_TASK DETAILS_
If a line in the data below includes the string "from", please return a copy of it.

........

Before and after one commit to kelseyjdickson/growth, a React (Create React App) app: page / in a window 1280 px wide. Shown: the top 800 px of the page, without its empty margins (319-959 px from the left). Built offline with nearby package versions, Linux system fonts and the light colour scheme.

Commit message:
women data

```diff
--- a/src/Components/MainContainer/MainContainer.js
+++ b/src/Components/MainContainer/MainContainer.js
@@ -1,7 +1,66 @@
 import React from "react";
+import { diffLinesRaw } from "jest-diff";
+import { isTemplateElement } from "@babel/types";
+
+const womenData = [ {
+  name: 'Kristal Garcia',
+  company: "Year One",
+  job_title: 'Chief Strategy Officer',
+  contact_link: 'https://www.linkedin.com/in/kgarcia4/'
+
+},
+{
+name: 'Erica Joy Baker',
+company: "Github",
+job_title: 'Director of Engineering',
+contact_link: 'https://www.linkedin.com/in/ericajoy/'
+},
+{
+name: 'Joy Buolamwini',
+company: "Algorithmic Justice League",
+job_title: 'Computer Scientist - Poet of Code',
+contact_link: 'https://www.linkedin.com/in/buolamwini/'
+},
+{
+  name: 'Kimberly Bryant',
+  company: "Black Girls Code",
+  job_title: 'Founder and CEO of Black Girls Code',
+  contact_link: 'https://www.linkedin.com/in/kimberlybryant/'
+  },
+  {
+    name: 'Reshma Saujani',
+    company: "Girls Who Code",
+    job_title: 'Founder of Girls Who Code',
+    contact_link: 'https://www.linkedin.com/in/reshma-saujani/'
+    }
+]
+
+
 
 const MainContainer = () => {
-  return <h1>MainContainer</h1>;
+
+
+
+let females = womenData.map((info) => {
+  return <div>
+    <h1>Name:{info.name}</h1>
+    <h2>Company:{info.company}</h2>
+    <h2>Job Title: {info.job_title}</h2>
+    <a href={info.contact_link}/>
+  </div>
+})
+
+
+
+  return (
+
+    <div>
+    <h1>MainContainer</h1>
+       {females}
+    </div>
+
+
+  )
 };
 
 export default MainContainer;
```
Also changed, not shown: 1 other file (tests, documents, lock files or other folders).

........

_RESULT OF THIS EXERCISE_
Before and after one commit to kelseyjdickson/growth, a React (Create React App) app: page / in a window 1280 px wide. Shown: the top 800 px of the page, without its empty margins (319-959 px from the left). Built offline with nearby package versions, Linux system fonts and the light colour scheme.
 import React from "react";
+import { diffLinesRaw } from "jest-diff";
+import { isTemplateElement } from "@babel/types";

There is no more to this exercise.